While it offers depth and specificity, case study research also offers breadth and diversity in terms of methods of data collection and analytical techniques. For example, one case study can incorporate surveys, interviews, direct observation, and archival research. This offers the possibility of several different layers of analysis which can reveal several different perspectives, with the added benefit of triangulation of the results.

According to Woodside (2010, pp. 2-3) the usefulness of case study research lies in the fact that it encourages research methods that help measure thinking over an ongoing period, for example by multiple interviews.

It can also be a useful method when the unit of analysis, or the subject under consideration, is a collective entity such as an organization or a community.

Disadvantages of the case study as a research method

The most common objection to case study research is that it is insufficiently rigorous. Quite often this criticism relates not to the method as such, but to the way case studies are presented: the author does not leave a clear audit trail detailing his or her research and explaining the conclusions.

Case studies are often seen as a "bolt-on" to a major research project, defining research questions or throwing further light on an issue that has been revealed by a survey. That explanatory research can offer an understanding of a phenomenon is viewed with scepticism by some, on the grounds that a single case study cannot yield a sufficient volume of evidence on which to generalize.

What are the skills needed in case study research?

Case study research is neither a quick nor a soft option.
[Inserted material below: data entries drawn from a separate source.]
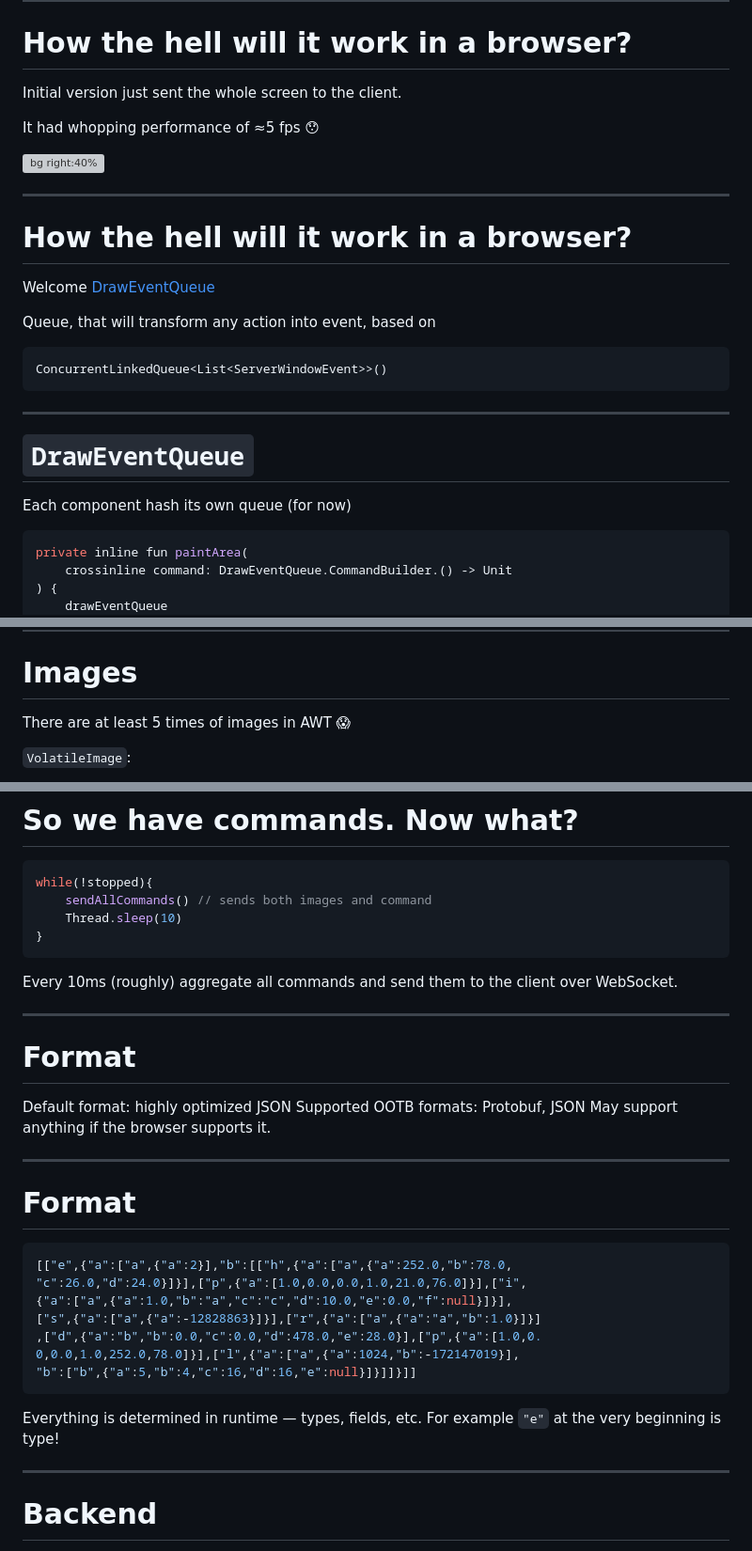
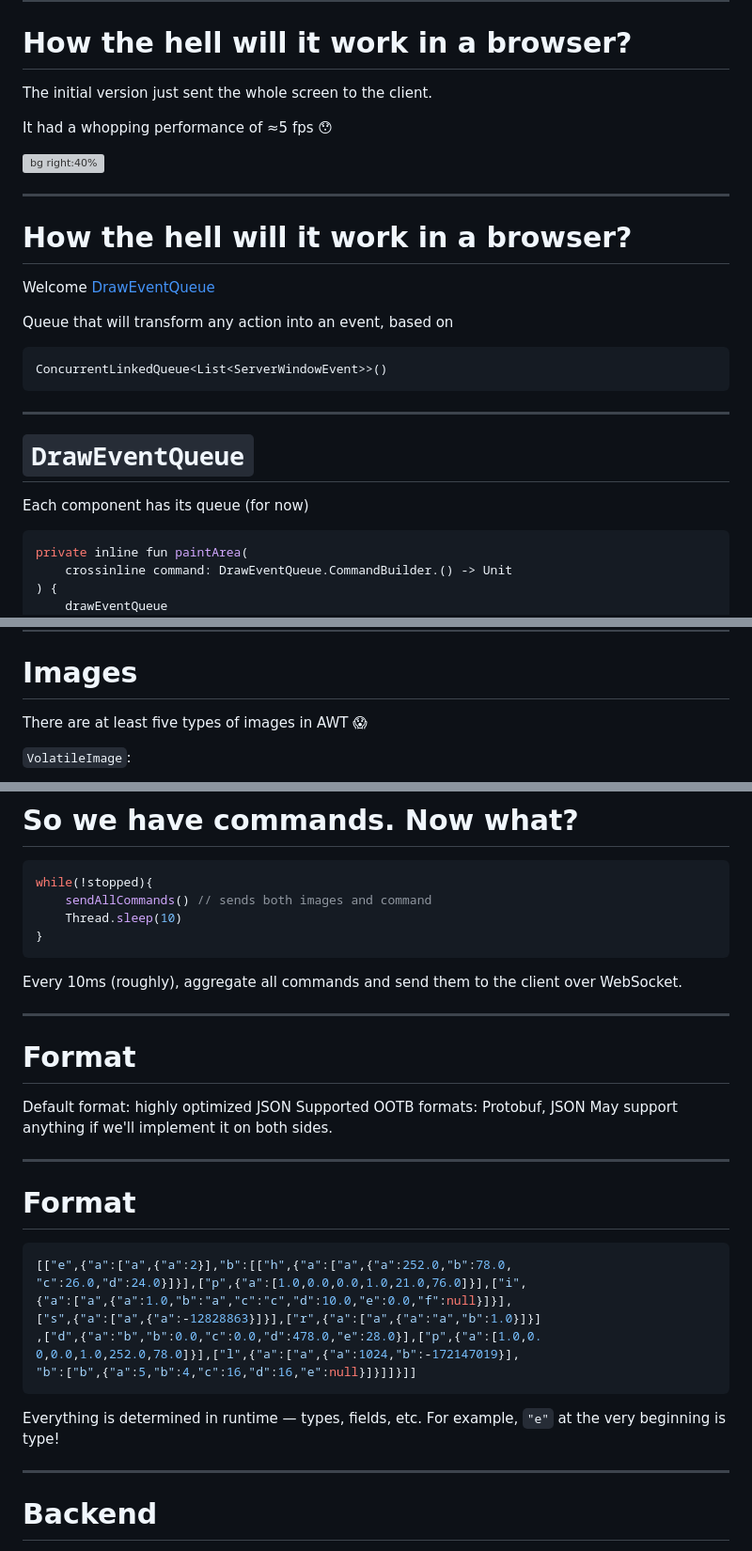
Before and after one commit to asm0dey/projector-pres, a Markdown page: index.md, 3 parts joined by grey strips. Shown: that part at 94% size. Rendered like a GitHub page; grey boxes are pictures that could not be loaded.

````diff
--- a/index.md
+++ b/index.md
@@ -183,9 +183,9 @@ abstract class Graphics2D {
 ---
 # How the hell will it work in a browser?
 
-Initial version just sent the whole screen to the client.
+The initial version just sent the whole screen to the client.
 
-It had whopping performance of ≈5 fps :hushed:
+It had a whopping performance of ≈5 fps :hushed:
 
 ![bg right:40%](images/9000.png)
 
@@ -195,7 +195,7 @@ It had whopping performance of ≈5 fps :hushed:
 
 Welcome [DrawEventQueue](https://github.com/JetBrains/projector-server/blob/master/projector-awt/src/main/kotlin/org/jetbrains/projector/awt/service/DrawEventQueue.kt)
 
-Queue, that will transform any action into event, based on
+Queue that will transform any action into an event, based on
 
 ```java
 ConcurrentLinkedQueue<List<ServerWindowEvent>>()
@@ -205,7 +205,7 @@ ConcurrentLinkedQueue<List<ServerWindowEvent>>()
 
 # `DrawEventQueue`
 
-Each component hash its own queue (for now)
+Each component has its queue (for now)
 
 ```java
 private inline fun paintArea(
@@ -224,7 +224,7 @@ private inline fun paintArea(
 
 # Images
 
-There are at least 5 times of images in AWT :scream:
+There are at least five types of images in AWT :scream:
 
 `VolatileImage`:
 - is used to display off-screen surfaces
@@ -265,7 +265,7 @@ while(!stopped){
 }
 ```
 
-Every 10ms (roughly) aggregate all commands and send them to the client over WebSocket.
+Every 10ms (roughly), aggregate all commands and send them to the client over WebSocket.
 
 ---
 
@@ -273,13 +273,13 @@ Every 10ms (roughly) aggregate all commands and send them to the client over Web
 
 Default format: highly optimized JSON
 Supported OOTB formats: Protobuf, JSON
-May support anything if the browser supports it.
+May support anything if we'll implement it on both sides.
 
 ---
 
 # Format
 
-```json
+```JSON
 [["e",{"a":["a",{"a":2}],"b":[["h",{"a":["a",{"a":252.0,"b":78.0,
 "c":26.0,"d":24.0}]}],["p",{"a":[1.0,0.0,0.0,1.0,21.0,76.0]}],["i",
 {"a":["a",{"a":1.0,"b":"a","c":"c","d":10.0,"e":0.0,"f":null}]}],
@@ -290,7 +290,7 @@ May support anything if the browser supports it.
 ```
 
 Everything is determined in runtime — types, fields, etc.
-For example `"e"` at the very beginning is type!
+For example, `"e"` at the very beginning is type!
 
 ---
 
````
Also changed, not shown: other parts of index.md (+51 -11 lines), images/config.png (added), images/in_browser.png, images/plugin.png (added).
It requires considerable skill on the part of the researcher, who needs to be adept at identifying and analysing data from a number of different sources.

It also requires a skill common to all qualitative researchers: the ability to interpret as well as analyse, to see through spin, and if necessary, check information with another source.